• [Input for this task]
============
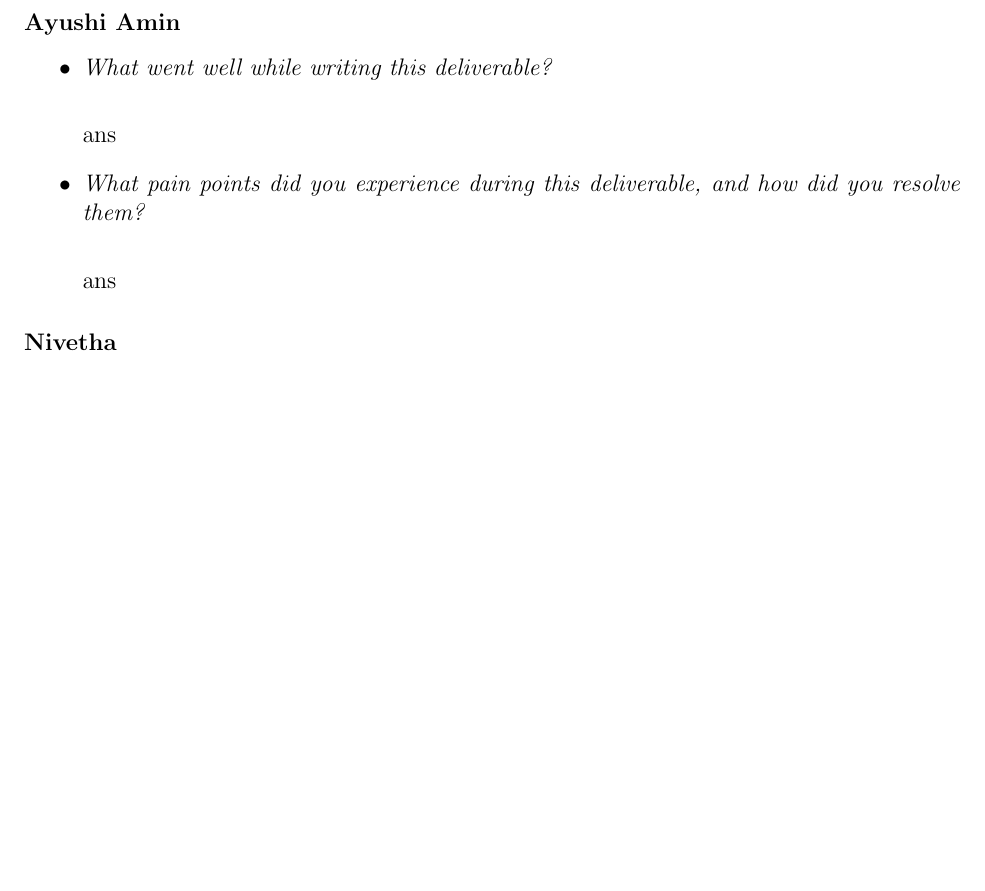
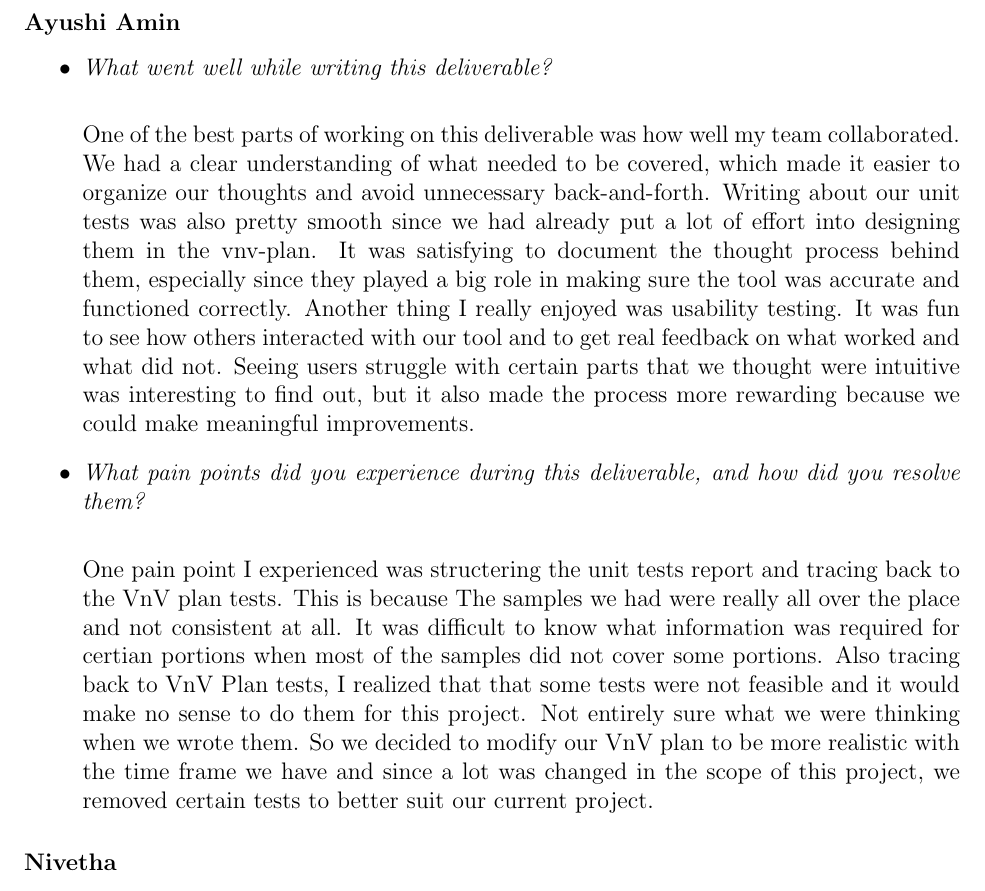
Before and after one commit to ssm-lab/capstone--source-code-optimizer, a LaTeX document (docs/VnVReport/VnVReport.tex): part of page 60 of 61, cut so that both start at the same text, the shorter picture padded with empty space. Compiled offline with pdfLaTeX.

Commit message:
Added Ayushi reflection

```diff
--- a/docs/VnVReport/VnVReport.tex
+++ b/docs/VnVReport/VnVReport.tex
@@ -1728,11 +1728,17 @@ graduate attribute of Reflection.
 \begin{itemize}
   \item \textit{What went well while writing this deliverable?} \\
 
-  ans
+  One of the best parts of working on this deliverable was how well my team collaborated. We had a clear understanding of what needed to be covered, which made it easier to organize our thoughts and avoid unnecessary back-and-forth. Writing about our unit tests was also pretty smooth since we had already put a lot of effort into designing them in the vnv-plan.
+  It was satisfying to document the thought process behind them, especially since they played a big role in making sure the tool was accurate and functioned correctly.
+  Another thing I really enjoyed was usability testing. It was fun to see how others interacted with our tool and to get real feedback on what worked and what did not. Seeing users struggle with certain parts that we thought were intuitive was interesting to find out, but it also made the process more rewarding because we could make meaningful improvements.
 
   \item \textit{What pain points did you experience during this deliverable, and how did you resolve them?}\\
 
-  ans
+  One pain point I experienced was structering the unit tests report and tracing back to the VnV plan tests. This is because The samples we had were really all over the place and not consistent at all.
+  It was difficult to know what information was required for certian portions when most of the samples did not cover some portions. Also tracing back to VnV Plan tests, I realized that that some tests were not
+  feasible and it would make no sense to do them for this project. Not entirely sure what we were thinking when we wrote them. So we decided to modify our VnV plan to be more realistic with the time frame we have
+  and since a lot was changed in the scope of this project, we removed certain tests to better suit our current project.
+
 \end{itemize}
 
 \subsubsection*{Nivetha}
```
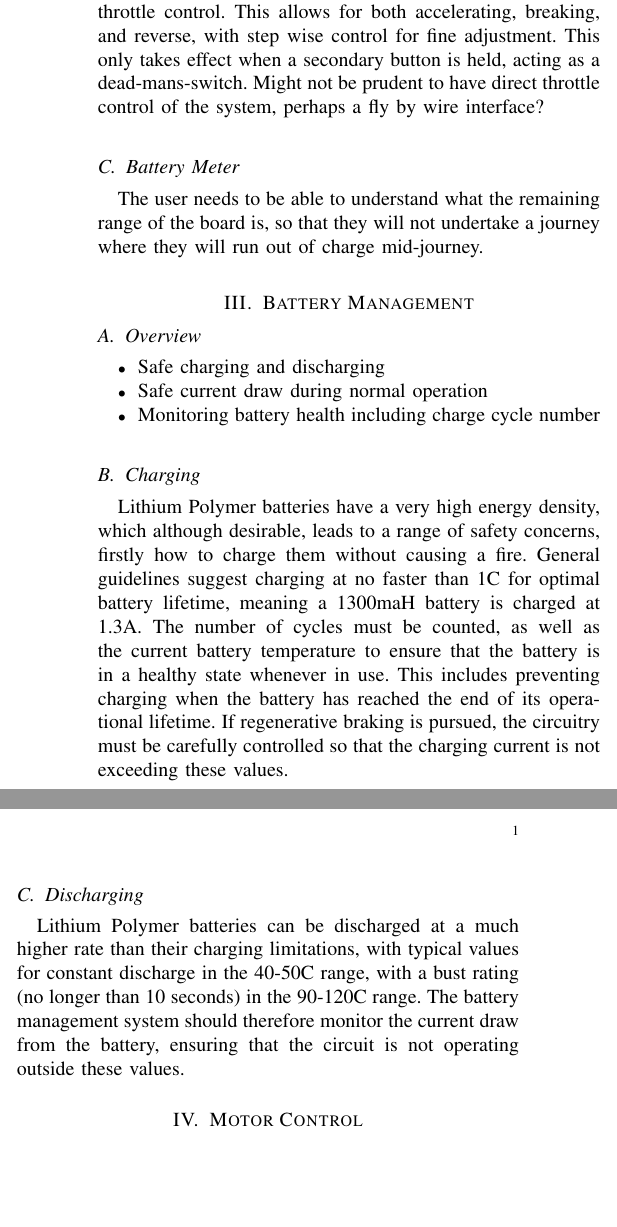
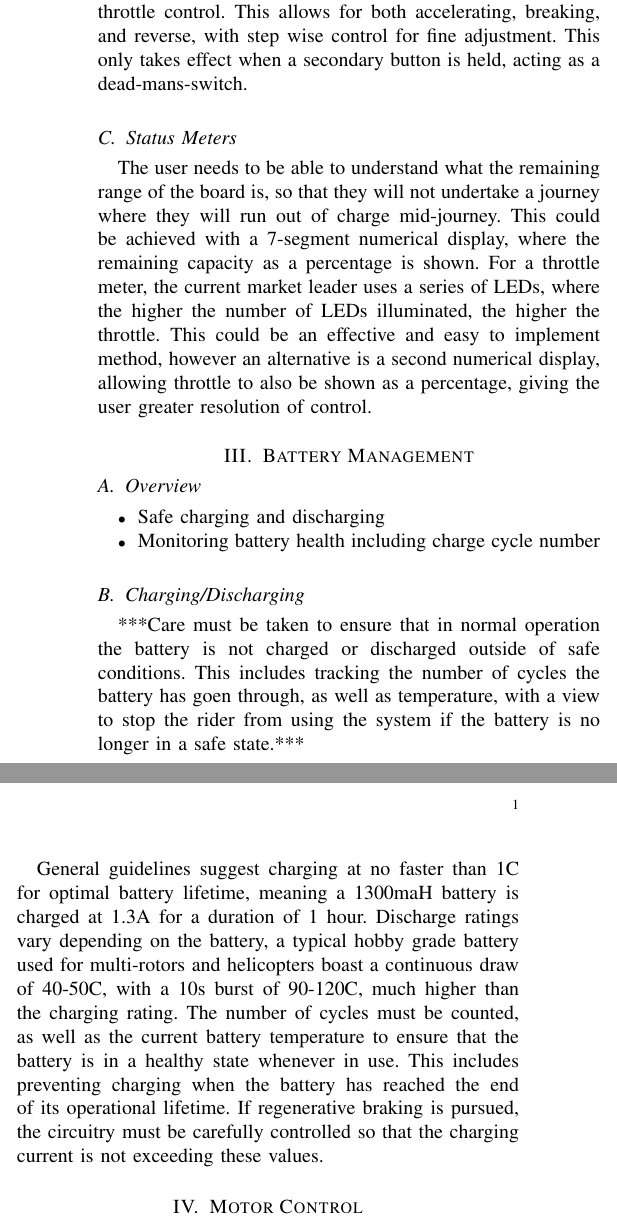
Before and after one commit to Ionsto/L2-DESIGN, a LaTeX paper (FEASIBILITY STUDY/Control/Control.tex): two parts of the columns of the page, joined at a grey line, cut so that both start at the same text, the shorter picture padded with empty space. Compiled offline with pdfLaTeX.

Commit message:
attempting to cut down

```diff
--- a/FEASIBILITY STUDY/Control/Control.tex
+++ b/FEASIBILITY STUDY/Control/Control.tex
@@ -17,25 +19,26 @@
 		There are already pre-existing market leader (boosted use a wireless controller with a roller as a throttle control.
 		This allows for both accelerating, breaking, and reverse, with step wise control for fine adjustment.
 		This only takes effect when a secondary button is held, acting as a dead-mans-switch.
-		Might not be prudent to have direct throttle control of the system, perhaps a fly by wire interface?
-	\subsection{Battery Meter}
+	\subsection{Status Meters}
 		The user needs to be able to understand what the remaining range of the board is, so that they will not undertake a journey where they will run out of charge mid-journey.
+		This could be achieved with a 7-segment numerical display, where the remaining capacity as a percentage is shown.
+		For a throttle meter, the current market leader uses a series of LEDs, where the higher the number of LEDs illuminated, the higher the throttle.
+		This could be an effective and easy to implement method, however an alternative is a second numerical display, allowing throttle to also be shown as a percentage, giving the user greater resolution of control.
 \section{Battery Management}
 	\subsection{Overview}
 		\begin{itemize}
 			\item Safe charging and discharging
-			\item Safe current draw during normal operation
 			\item Monitoring battery health including charge cycle number
 		\end{itemize}
-	\subsection{Charging}
-		Lithium Polymer batteries have a very high energy density, which although desirable, leads to a range of safety concerns, firstly how to charge them without causing a fire.
-		General guidelines suggest charging at no faster than 1C for optimal battery lifetime, meaning a 1300maH battery is charged at 1.3A.
+	\subsection{Charging/Discharging}
+	***Care must be taken to ensure that in normal operation the battery is not charged or discharged outside of safe conditions.
+	This includes tracking the number of cycles the battery has goen through, as well as temperature, with a view to stop the rider from using the system if the battery is no longer in a safe state.***
+
+		General guidelines suggest charging at no faster than 1C for optimal battery lifetime, meaning a 1300maH battery is charged at 1.3A for a duration of 1 hour.
+		Discharge ratings vary depending on the battery, a typical hobby grade battery used for multi-rotors and helicopters boast a continuous draw of 40-50C, with a 10s burst of 90-120C, much higher than the charging rating.
 		The number of cycles must be counted, as well as the current battery temperature to ensure that the battery is in a healthy state whenever in use.
 		This includes preventing charging when the battery has reached the end of its operational lifetime.
 		If regenerative braking is pursued, the circuitry must be carefully controlled so that the charging current is not exceeding these values.
-	\subsection{Discharging}
-		Lithium Polymer batteries can be discharged at a much higher rate than their charging limitations, with typical values for constant discharge in the 40-50C range, with a bust rating (no longer than 10 seconds) in the 90-120C range.
-		The battery management system should therefore monitor the current draw from the battery, ensuring that the circuit is not operating outside these values.
 \section{Motor Control}
 	\subsection{Overview}
 		\begin{itemize}
```
Also changed, not shown: FEASIBILITY STUDY/Control/Control.pdf, FEASIBILITY STUDY/Control/Control.tex (12 more changed lines).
============
• [Work request] Return the whole of the material above exactly, with no picture carried over.

• [Reply to the exercise]
Before and after one commit to ssm-lab/capstone--source-code-optimizer, a LaTeX document (docs/VnVReport/VnVReport.tex): part of page 60 of 61, cut so that both start at the same text, the shorter picture padded with empty space. Compiled offline with pdfLaTeX.

Commit message:
Added Ayushi reflection

```diff
--- a/docs/VnVReport/VnVReport.tex
+++ b/docs/VnVReport/VnVReport.tex
@@ -1728,11 +1728,17 @@ graduate attribute of Reflection.
 \begin{itemize}
   \item \textit{What went well while writing this deliverable?} \\
 
-  ans
+  One of the best parts of working on this deliverable was how well my team collaborated. We had a clear understanding of what needed to be covered, which made it easier to organize our thoughts and avoid unnecessary back-and-forth. Writing about our unit tests was also pretty smooth since we had already put a lot of effort into designing them in the vnv-plan.
+  It was satisfying to document the thought process behind them, especially since they played a big role in making sure the tool was accurate and functioned correctly.
+  Another thing I really enjoyed was usability testing. It was fun to see how others interacted with our tool and to get real feedback on what worked and what did not. Seeing users struggle with certain parts that we thought were intuitive was interesting to find out, but it also made the process more rewarding because we could make meaningful improvements.
 
   \item \textit{What pain points did you experience during this deliverable, and how did you resolve them?}\\
 
-  ans
+  One pain point I experienced was structering the unit tests report and tracing back to the VnV plan tests. This is because The samples we had were really all over the place and not consistent at all.
+  It was difficult to know what information was required for certian portions when most of the samples did not cover some portions. Also tracing back to VnV Plan tests, I realized that that some tests were not
+  feasible and it would make no sense to do them for this project. Not entirely sure what we were thinking when we wrote them. So we decided to modify our VnV plan to be more realistic with the time frame we have
+  and since a lot was changed in the scope of this project, we removed certain tests to better suit our current project.
+
 \end{itemize}
 
 \subsubsection*{Nivetha}
```
Before and after one commit to Ionsto/L2-DESIGN, a LaTeX paper (FEASIBILITY STUDY/Control/Control.tex): two parts of the columns of the page, joined at a grey line, cut so that both start at the same text, the shorter picture padded with empty space. Compiled offline with pdfLaTeX.

Commit message:
attempting to cut down

```diff
--- a/FEASIBILITY STUDY/Control/Control.tex
+++ b/FEASIBILITY STUDY/Control/Control.tex
@@ -17,25 +19,26 @@
 		There are already pre-existing market leader (boosted use a wireless controller with a roller as a throttle control.
 		This allows for both accelerating, breaking, and reverse, with step wise control for fine adjustment.
 		This only takes effect when a secondary button is held, acting as a dead-mans-switch.
-		Might not be prudent to have direct throttle control of the system, perhaps a fly by wire interface?
-	\subsection{Battery Meter}
+	\subsection{Status Meters}
 		The user needs to be able to understand what the remaining range of the board is, so that they will not undertake a journey where they will run out of charge mid-journey.
+		This could be achieved with a 7-segment numerical display, where the remaining capacity as a percentage is shown.
+		For a throttle meter, the current market leader uses a series of LEDs, where the higher the number of LEDs illuminated, the higher the throttle.
+		This could be an effective and easy to implement method, however an alternative is a second numerical display, allowing throttle to also be shown as a percentage, giving the user greater resolution of control.
 \section{Battery Management}
 	\subsection{Overview}
 		\begin{itemize}
 			\item Safe charging and discharging
-			\item Safe current draw during normal operation
 			\item Monitoring battery health including charge cycle number
 		\end{itemize}
-	\subsection{Charging}
-		Lithium Polymer batteries have a very high energy density, which although desirable, leads to a range of safety concerns, firstly how to charge them without causing a fire.
-		General guidelines suggest charging at no faster than 1C for optimal battery lifetime, meaning a 1300maH battery is charged at 1.3A.
+	\subsection{Charging/Discharging}
+	***Care must be taken to ensure that in normal operation the battery is not charged or discharged outside of safe conditions.
+	This includes tracking the number of cycles the battery has goen through, as well as temperature, with a view to stop the rider from using the system if the battery is no longer in a safe state.***
+
+		General guidelines suggest charging at no faster than 1C for optimal battery lifetime, meaning a 1300maH battery is charged at 1.3A for a duration of 1 hour.
+		Discharge ratings vary depending on the battery, a typical hobby grade battery used for multi-rotors and helicopters boast a continuous draw of 40-50C, with a 10s burst of 90-120C, much higher than the charging rating.
 		The number of cycles must be counted, as well as the current battery temperature to ensure that the battery is in a healthy state whenever in use.
 		This includes preventing charging when the battery has reached the end of its operational lifetime.
 		If regenerative braking is pursued, the circuitry must be carefully controlled so that the charging current is not exceeding these values.
-	\subsection{Discharging}
-		Lithium Polymer batteries can be discharged at a much higher rate than their charging limitations, with typical values for constant discharge in the 40-50C range, with a bust rating (no longer than 10 seconds) in the 90-120C range.
-		The battery management system should therefore monitor the current draw from the battery, ensuring that the circuit is not operating outside these values.
 \section{Motor Control}
 	\subsection{Overview}
 		\begin{itemize}
```
Also changed, not shown: FEASIBILITY STUDY/Control/Control.pdf, FEASIBILITY STUDY/Control/Control.tex (12 more changed lines).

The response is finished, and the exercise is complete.